della caccia si è sempre più praticata e sviluppata grazie alla realizzazione di strumenti, a partire dai propulsori e dagli arpioni, e di strategie ogni volta più adeguati. Ma per poter osservare le prime rappresentazioni di caccia dobbiamo attendere che il sapiens realizzi pitture e graffiti rupestri, durante il paleolitico superiore; dai resti fossili, dagli utensili e proprio da queste immagini si evince come a quei tempi eravamo già degli abilissimi cacciatori. (fig. 1) Una svolta decisiva relativa al rapporto predatore-preda e alle tecniche di caccia avviene circa dodici mila anni fa e si deve all’addomesticamento del cane, prezioso e fedele collaboratore capace di fiutare, stanare, attaccare le prede, persino di morire per l’uomo. La caccia ha rappresentato per molti gruppi e per molto tempo la principale fonte di sostentamento, per poi regolamentarne cultura e economia; ma ciò soprattutto fino all’avvento dell’agricoltura. In epoca storica la caccia e l’apparato iconografico ad essa legata verranno associati al potere e al prestigio degli uomini più potenti; i re e i nobili al suo seguito attraverso la caccia possono dimostrare quella forza e quel coraggio degni di un grande guerriero. L’esercizio della caccia, ora si nobilita a arte venatoria, diventa elemento indispensabile nell’educazione dei giovani: riuscire a catturare un grosso animale rientra tra quelle abilità che legittimano a diventare adulti e valorosi. Questo in molte civiltà, in particolare, quella a noi più vicina, quella greca, dove la caccia era accomunata alla guerra e alla ginnastica.(fig. 2) L’Ulisse della mitologia per esempio, giunto finalmente in patria dopo il lungo viaggio, viene riconosciuto dalla sua vecchia balia per la ferita della zanna di un cinghiale riportata quando era un ragazzino. L’atto della caccia e l’idea di superiorità dell’uomo rispetto ad altri animali vengono però in un certo senso “ristabiliti” attraverso l’offerta delle prede che vengono sacrificate agli dei, instaurando così l’uomo un rapporto quasi divino in favore di una caccia moderata e selettiva, al contrario di quella eccessiva e smodata praticata dalle popolazioni considerate barbare. La caccia al cinghiale era comunque difficilissima per tutti. Si pensava che le sue zanne fossero incandescenti e che bruciassero i peli e la pelle dei cacciatori e dei cani. Nel trattato “La caccia”, Senofonte dice che per affrontare questa bestia bisognava munirsi di cani selezionati, come quelli indiani o cretesi, armarsi di giavellotti, spiedi e trappole, ma soprattutto
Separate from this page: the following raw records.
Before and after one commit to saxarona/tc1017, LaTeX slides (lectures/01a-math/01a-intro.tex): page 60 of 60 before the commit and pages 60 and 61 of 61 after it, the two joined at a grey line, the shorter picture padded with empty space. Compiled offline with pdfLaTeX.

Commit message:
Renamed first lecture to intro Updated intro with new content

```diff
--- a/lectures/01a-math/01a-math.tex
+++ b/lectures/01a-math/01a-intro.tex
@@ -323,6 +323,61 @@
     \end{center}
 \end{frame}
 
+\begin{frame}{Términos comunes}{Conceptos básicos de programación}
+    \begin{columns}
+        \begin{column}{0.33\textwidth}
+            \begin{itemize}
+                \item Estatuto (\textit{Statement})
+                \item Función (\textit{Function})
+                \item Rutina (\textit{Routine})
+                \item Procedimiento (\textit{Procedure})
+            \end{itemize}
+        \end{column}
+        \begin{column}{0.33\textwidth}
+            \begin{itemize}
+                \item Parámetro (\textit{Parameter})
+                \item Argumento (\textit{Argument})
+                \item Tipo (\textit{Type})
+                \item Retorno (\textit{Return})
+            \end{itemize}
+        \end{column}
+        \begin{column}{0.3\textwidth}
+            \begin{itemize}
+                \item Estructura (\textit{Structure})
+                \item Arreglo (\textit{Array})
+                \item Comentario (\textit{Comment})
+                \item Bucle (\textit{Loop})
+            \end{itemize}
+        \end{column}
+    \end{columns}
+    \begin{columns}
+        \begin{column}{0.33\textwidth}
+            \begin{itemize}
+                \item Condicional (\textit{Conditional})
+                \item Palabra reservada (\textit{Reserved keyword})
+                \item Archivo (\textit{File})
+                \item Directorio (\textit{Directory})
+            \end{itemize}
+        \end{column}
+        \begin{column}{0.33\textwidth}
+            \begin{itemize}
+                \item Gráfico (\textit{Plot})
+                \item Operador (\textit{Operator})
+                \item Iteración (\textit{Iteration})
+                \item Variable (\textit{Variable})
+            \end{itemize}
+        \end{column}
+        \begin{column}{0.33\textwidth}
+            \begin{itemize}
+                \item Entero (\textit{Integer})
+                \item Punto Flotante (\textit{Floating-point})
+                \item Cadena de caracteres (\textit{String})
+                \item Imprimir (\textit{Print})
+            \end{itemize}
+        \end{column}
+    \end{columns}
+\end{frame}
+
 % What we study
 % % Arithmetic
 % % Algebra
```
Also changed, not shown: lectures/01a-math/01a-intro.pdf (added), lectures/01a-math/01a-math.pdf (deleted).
bisognava dar prova di possedere una grande forza d’animo. Intorno al II sec. d.C. si diffondono le grandi cacce organizzate dagli imperatori romani i quali per fortificare il corpo e lo spirito dovevano eccellere nell’arte della pacificazione, della guerra e della caccia. Ai romani il gusto della carne di cinghiale piaceva molto ed esso rappresentava un animale con cui valeva la pena misurarsi, essendo molto più coraggioso e combattivo del pauroso e mansueto cervo. Spesso così si avventuravano i cacciatori nel sottobosco, a piedi, in attesa della lotta cruenta, quando il cinghiale, sentendosi minacciato, scatena la sua furia iniziando una lotta sanguinosa e turbolenta con i cani prima di sostenere il corpo a corpo con l’uomo e aspettare il colpo mortale alla gola. Con la caduta dell’impero e per tutto il medioevo, come si può notare nelle immagini dei trattati venatori, il rapporto tra uomo e caccia diventa più diretto e si identifica con il potere. Le caratteristiche del cinghiale, cioè la forza, l’aggressività e la ferocia diventano dei modelli che un buon cavaliere deve conoscere e l’animale stesso impersona il suo nemico.
La selvaggina, un tempo accessibile a tutti, diventa un esclusivo
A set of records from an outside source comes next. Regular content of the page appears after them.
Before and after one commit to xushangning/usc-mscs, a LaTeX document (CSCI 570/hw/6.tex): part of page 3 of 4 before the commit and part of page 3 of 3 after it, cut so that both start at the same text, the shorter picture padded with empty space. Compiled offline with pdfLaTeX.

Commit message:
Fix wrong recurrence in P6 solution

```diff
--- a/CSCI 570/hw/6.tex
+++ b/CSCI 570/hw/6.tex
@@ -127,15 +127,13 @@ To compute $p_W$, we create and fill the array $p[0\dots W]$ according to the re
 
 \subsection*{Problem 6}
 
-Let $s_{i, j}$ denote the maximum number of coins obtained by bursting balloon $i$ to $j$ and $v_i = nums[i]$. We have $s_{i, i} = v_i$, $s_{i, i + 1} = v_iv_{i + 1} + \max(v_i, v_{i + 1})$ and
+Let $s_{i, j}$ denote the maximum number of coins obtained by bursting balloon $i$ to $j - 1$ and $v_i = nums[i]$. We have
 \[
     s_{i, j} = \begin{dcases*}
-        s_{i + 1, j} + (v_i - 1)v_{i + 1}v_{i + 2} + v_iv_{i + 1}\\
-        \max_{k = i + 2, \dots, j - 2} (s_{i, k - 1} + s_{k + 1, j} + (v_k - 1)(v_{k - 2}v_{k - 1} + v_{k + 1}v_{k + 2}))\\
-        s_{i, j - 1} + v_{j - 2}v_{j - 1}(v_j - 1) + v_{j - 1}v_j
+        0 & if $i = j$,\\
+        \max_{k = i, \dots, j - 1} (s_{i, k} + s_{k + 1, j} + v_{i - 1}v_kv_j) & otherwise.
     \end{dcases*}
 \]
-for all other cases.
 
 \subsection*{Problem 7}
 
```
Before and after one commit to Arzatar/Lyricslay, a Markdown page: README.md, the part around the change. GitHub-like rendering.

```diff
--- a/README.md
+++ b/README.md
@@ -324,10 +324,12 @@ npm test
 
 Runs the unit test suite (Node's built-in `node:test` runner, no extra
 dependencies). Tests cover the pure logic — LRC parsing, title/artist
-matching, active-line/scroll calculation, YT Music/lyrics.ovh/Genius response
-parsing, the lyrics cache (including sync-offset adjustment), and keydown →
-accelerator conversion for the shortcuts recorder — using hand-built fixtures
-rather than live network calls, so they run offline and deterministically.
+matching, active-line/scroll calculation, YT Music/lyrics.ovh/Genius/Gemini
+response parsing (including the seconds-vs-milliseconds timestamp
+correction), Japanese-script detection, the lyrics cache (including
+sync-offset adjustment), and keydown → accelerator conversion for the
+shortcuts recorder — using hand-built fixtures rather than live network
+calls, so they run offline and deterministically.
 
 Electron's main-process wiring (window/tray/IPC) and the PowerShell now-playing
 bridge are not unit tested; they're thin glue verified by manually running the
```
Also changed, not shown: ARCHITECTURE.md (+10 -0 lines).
privilegio dei ricchi, i poveri infatti non possono più cacciare nelle foreste e nei possedimenti del re, e col passare del tempo le limitazioni e le norme in tal senso diventano sempre più restrittive. Questi ricchi signori diventano di fatto i soli padroni degli animali presenti nei loro vastissimi territori. Dalla fine del XII secolo in poi i parchi e le riserve di caccia si moltiplicano, vengono curati e introdotti animali, nel caso non ce ne fossero abbastanza. Durante le battute di caccia il principe però non si sporca più le mani, non misura la propria forza e la propria abilità, ora fa il raffinato, gioca sempre più recitando una parte per ostentare sfarzo e potere. Chi trovava sconsigliabile e troppo mondana la pratica venatoria era la Chiesa, basti pensare a tutti quei santi che riescono a ammansire e proteggere anche le bestie più feroci, come san Francesco il lupo o Sant’Ambrogio il leone. Ovviamente tra papi e alti prelati c’era chi disattendeva questo consiglio religioso, essendo particolarmente appassionato di caccia.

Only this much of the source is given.